=== SOURCE DATA ===
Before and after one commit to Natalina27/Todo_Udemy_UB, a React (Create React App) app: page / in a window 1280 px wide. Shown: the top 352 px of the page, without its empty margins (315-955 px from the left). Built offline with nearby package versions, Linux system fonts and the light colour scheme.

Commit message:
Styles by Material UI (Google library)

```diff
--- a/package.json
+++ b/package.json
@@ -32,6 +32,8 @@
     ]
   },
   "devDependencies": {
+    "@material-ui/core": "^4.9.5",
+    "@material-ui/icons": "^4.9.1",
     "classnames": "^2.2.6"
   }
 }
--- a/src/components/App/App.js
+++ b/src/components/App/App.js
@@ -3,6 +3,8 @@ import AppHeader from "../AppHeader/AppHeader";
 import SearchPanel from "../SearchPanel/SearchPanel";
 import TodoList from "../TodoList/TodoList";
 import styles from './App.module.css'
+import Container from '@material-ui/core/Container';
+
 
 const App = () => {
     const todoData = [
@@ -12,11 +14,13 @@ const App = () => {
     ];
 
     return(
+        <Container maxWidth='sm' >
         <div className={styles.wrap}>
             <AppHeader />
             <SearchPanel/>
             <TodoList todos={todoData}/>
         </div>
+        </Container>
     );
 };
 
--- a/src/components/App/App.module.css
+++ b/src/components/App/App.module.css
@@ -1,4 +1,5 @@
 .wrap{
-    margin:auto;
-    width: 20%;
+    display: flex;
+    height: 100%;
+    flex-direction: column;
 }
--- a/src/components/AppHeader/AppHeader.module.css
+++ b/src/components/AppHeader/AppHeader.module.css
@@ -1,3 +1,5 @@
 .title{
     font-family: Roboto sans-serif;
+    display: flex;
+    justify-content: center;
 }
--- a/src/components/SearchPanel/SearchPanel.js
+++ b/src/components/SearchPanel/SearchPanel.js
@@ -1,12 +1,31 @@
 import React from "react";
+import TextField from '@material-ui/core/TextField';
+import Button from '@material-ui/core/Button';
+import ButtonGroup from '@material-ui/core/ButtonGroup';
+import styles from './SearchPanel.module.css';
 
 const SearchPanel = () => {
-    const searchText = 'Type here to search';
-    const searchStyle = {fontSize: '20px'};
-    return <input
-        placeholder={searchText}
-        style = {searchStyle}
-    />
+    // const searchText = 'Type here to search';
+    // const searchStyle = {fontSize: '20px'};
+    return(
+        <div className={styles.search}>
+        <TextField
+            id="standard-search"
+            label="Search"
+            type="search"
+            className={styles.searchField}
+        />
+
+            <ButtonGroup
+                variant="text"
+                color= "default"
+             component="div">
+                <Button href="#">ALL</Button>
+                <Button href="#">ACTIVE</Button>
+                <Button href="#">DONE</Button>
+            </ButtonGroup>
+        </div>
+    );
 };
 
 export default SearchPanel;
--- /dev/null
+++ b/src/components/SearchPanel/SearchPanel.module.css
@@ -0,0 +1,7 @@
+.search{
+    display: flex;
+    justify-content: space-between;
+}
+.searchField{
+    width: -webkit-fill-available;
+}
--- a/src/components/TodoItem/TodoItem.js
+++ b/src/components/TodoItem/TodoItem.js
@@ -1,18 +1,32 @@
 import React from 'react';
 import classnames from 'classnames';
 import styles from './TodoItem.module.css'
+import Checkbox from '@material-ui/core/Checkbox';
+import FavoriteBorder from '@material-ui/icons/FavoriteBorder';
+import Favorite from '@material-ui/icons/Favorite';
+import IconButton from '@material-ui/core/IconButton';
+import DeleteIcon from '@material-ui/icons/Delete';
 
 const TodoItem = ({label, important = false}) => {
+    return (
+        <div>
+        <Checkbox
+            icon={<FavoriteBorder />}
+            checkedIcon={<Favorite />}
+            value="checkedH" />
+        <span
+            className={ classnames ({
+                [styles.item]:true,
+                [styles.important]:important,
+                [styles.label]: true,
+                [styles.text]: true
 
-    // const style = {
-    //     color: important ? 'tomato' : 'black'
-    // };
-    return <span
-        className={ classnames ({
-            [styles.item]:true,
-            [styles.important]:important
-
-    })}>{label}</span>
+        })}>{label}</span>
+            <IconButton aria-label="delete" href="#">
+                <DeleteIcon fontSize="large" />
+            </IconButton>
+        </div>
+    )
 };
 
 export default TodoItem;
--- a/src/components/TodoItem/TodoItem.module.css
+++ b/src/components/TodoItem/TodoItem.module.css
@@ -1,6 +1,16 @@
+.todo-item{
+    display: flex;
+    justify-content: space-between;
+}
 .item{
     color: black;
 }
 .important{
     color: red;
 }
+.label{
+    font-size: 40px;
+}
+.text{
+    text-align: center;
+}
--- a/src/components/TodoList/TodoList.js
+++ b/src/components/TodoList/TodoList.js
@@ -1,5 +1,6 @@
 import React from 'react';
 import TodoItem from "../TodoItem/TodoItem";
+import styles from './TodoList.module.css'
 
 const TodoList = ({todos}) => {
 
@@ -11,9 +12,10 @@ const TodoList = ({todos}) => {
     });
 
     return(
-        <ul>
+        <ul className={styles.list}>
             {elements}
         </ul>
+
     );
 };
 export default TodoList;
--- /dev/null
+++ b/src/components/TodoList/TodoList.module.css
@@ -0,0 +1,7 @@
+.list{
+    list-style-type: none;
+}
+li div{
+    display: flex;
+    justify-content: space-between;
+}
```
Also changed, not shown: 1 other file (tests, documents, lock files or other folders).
===
EXERCISE →
All the lines above must appear again in the answer, word for word.

TASK ANSWER →
Before and after one commit to Natalina27/Todo_Udemy_UB, a React (Create React App) app: page / in a window 1280 px wide. Shown: the top 352 px of the page, without its empty margins (315-955 px from the left). Built offline with nearby package versions, Linux system fonts and the light colour scheme.

Commit message:
Styles by Material UI (Google library)

```diff
--- a/package.json
+++ b/package.json
@@ -32,6 +32,8 @@
     ]
   },
   "devDependencies": {
+    "@material-ui/core": "^4.9.5",
+    "@material-ui/icons": "^4.9.1",
     "classnames": "^2.2.6"
   }
 }
--- a/src/components/App/App.js
+++ b/src/components/App/App.js
@@ -3,6 +3,8 @@ import AppHeader from "../AppHeader/AppHeader";
 import SearchPanel from "../SearchPanel/SearchPanel";
 import TodoList from "../TodoList/TodoList";
 import styles from './App.module.css'
+import Container from '@material-ui/core/Container';
+
 
 const App = () => {
     const todoData = [
@@ -12,11 +14,13 @@ const App = () => {
     ];
 
     return(
+        <Container maxWidth='sm' >
         <div className={styles.wrap}>
             <AppHeader />
             <SearchPanel/>
             <TodoList todos={todoData}/>
         </div>
+        </Container>
     );
 };
 
--- a/src/components/App/App.module.css
+++ b/src/components/App/App.module.css
@@ -1,4 +1,5 @@
 .wrap{
-    margin:auto;
-    width: 20%;
+    display: flex;
+    height: 100%;
+    flex-direction: column;
 }
--- a/src/components/AppHeader/AppHeader.module.css
+++ b/src/components/AppHeader/AppHeader.module.css
@@ -1,3 +1,5 @@
 .title{
     font-family: Roboto sans-serif;
+    display: flex;
+    justify-content: center;
 }
--- a/src/components/SearchPanel/SearchPanel.js
+++ b/src/components/SearchPanel/SearchPanel.js
@@ -1,12 +1,31 @@
 import React from "react";
+import TextField from '@material-ui/core/TextField';
+import Button from '@material-ui/core/Button';
+import ButtonGroup from '@material-ui/core/ButtonGroup';
+import styles from './SearchPanel.module.css';
 
 const SearchPanel = () => {
-    const searchText = 'Type here to search';
-    const searchStyle = {fontSize: '20px'};
-    return <input
-        placeholder={searchText}
-        style = {searchStyle}
-    />
+    // const searchText = 'Type here to search';
+    // const searchStyle = {fontSize: '20px'};
+    return(
+        <div className={styles.search}>
+        <TextField
+            id="standard-search"
+            label="Search"
+            type="search"
+            className={styles.searchField}
+        />
+
+            <ButtonGroup
+                variant="text"
+                color= "default"
+             component="div">
+                <Button href="#">ALL</Button>
+                <Button href="#">ACTIVE</Button>
+                <Button href="#">DONE</Button>
+            </ButtonGroup>
+        </div>
+    );
 };
 
 export default SearchPanel;
--- /dev/null
+++ b/src/components/SearchPanel/SearchPanel.module.css
@@ -0,0 +1,7 @@
+.search{
+    display: flex;
+    justify-content: space-between;
+}
+.searchField{
+    width: -webkit-fill-available;
+}
--- a/src/components/TodoItem/TodoItem.js
+++ b/src/components/TodoItem/TodoItem.js
@@ -1,18 +1,32 @@
 import React from 'react';
 import classnames from 'classnames';
 import styles from './TodoItem.module.css'
+import Checkbox from '@material-ui/core/Checkbox';
+import FavoriteBorder from '@material-ui/icons/FavoriteBorder';
+import Favorite from '@material-ui/icons/Favorite';
+import IconButton from '@material-ui/core/IconButton';
+import DeleteIcon from '@material-ui/icons/Delete';
 
 const TodoItem = ({label, important = false}) => {
+    return (
+        <div>
+        <Checkbox
+            icon={<FavoriteBorder />}
+            checkedIcon={<Favorite />}
+            value="checkedH" />
+        <span
+            className={ classnames ({
+                [styles.item]:true,
+                [styles.important]:important,
+                [styles.label]: true,
+                [styles.text]: true
 
-    // const style = {
-    //     color: important ? 'tomato' : 'black'
-    // };
-    return <span
-        className={ classnames ({
-            [styles.item]:true,
-            [styles.important]:important
-
-    })}>{label}</span>
+        })}>{label}</span>
+            <IconButton aria-label="delete" href="#">
+                <DeleteIcon fontSize="large" />
+            </IconButton>
+        </div>
+    )
 };
 
 export default TodoItem;
--- a/src/components/TodoItem/TodoItem.module.css
+++ b/src/components/TodoItem/TodoItem.module.css
@@ -1,6 +1,16 @@
+.todo-item{
+    display: flex;
+    justify-content: space-between;
+}
 .item{
     color: black;
 }
 .important{
     color: red;
 }
+.label{
+    font-size: 40px;
+}
+.text{
+    text-align: center;
+}
--- a/src/components/TodoList/TodoList.js
+++ b/src/components/TodoList/TodoList.js
@@ -1,5 +1,6 @@
 import React from 'react';
 import TodoItem from "../TodoItem/TodoItem";
+import styles from './TodoList.module.css'
 
 const TodoList = ({todos}) => {
 
@@ -11,9 +12,10 @@ const TodoList = ({todos}) => {
     });
 
     return(
-        <ul>
+        <ul className={styles.list}>
             {elements}
         </ul>
+
     );
 };
 export default TodoList;
--- /dev/null
+++ b/src/components/TodoList/TodoList.module.css
@@ -0,0 +1,7 @@
+.list{
+    list-style-type: none;
+}
+li div{
+    display: flex;
+    justify-content: space-between;
+}
```
Also changed, not shown: 1 other file (tests, documents, lock files or other folders).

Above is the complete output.